# [DIRECTIONS]
Go through the data below and return each line where the string "function" occurs.

** Opening SUPPLIED DATA block **

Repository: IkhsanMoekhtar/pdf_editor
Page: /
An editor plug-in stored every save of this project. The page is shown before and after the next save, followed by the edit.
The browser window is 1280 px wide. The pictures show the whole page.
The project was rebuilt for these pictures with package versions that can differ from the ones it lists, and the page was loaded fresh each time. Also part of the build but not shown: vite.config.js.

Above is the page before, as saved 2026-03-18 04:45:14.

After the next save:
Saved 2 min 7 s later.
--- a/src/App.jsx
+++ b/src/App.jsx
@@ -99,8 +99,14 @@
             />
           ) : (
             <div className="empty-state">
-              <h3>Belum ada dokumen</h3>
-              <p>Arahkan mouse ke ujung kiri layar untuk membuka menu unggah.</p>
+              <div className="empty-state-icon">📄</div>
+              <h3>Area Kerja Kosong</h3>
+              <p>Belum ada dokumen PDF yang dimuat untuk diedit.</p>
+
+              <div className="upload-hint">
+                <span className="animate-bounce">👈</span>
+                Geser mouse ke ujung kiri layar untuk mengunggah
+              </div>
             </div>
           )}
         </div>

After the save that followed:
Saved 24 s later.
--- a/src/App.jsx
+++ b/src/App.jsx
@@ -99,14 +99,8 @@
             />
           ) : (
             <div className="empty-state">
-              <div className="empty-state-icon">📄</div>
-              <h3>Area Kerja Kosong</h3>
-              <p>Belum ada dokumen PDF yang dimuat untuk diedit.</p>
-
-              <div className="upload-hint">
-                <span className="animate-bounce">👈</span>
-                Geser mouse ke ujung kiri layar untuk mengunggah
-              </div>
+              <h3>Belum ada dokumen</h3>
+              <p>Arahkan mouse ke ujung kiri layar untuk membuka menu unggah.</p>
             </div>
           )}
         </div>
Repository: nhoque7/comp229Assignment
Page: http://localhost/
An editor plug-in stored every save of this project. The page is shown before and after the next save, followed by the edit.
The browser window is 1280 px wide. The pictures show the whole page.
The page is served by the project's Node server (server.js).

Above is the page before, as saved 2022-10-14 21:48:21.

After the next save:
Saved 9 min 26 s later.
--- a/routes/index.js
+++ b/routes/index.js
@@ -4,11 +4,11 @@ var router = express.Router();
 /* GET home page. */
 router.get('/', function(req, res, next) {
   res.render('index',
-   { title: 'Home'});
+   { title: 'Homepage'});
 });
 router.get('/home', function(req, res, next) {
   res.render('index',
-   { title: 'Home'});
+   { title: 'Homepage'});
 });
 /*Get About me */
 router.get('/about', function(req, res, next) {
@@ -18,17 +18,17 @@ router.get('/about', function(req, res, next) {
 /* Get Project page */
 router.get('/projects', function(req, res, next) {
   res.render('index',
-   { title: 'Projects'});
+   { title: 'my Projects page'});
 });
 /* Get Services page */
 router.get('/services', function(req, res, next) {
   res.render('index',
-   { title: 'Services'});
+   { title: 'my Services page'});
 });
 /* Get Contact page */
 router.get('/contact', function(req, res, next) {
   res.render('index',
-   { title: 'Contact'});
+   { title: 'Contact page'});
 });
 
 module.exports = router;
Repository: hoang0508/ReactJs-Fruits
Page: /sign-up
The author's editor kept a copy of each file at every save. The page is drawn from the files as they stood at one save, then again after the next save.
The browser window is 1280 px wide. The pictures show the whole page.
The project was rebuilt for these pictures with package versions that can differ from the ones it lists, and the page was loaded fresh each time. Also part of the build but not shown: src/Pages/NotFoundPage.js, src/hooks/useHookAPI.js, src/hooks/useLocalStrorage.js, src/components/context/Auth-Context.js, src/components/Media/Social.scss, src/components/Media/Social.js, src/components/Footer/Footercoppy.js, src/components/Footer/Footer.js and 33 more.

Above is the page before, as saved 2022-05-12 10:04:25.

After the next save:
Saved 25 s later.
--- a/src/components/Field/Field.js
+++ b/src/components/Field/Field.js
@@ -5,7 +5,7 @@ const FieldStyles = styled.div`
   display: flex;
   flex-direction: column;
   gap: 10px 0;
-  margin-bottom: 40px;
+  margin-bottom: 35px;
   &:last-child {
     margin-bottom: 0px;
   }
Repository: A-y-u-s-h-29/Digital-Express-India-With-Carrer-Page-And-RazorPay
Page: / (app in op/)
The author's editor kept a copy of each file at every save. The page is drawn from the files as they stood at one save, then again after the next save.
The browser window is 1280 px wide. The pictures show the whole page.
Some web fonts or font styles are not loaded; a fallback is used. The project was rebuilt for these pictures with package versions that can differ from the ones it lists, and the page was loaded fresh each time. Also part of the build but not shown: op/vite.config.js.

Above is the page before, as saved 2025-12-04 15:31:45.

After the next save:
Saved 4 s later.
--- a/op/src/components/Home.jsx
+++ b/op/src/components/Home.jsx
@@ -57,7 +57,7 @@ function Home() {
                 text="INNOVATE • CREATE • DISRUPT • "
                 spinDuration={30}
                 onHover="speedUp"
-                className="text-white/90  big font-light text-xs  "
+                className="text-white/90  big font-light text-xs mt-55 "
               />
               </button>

** Closing SUPPLIED DATA block **

# [FINISHED TASK]
 router.get('/', function(req, res, next) {
 router.get('/home', function(req, res, next) {
 router.get('/about', function(req, res, next) {
@@ -18,17 +18,17 @@ router.get('/about', function(req, res, next) {
 router.get('/projects', function(req, res, next) {
 router.get('/services', function(req, res, next) {
 router.get('/contact', function(req, res, next) {
@@ -57,7 +57,7 @@ function Home() {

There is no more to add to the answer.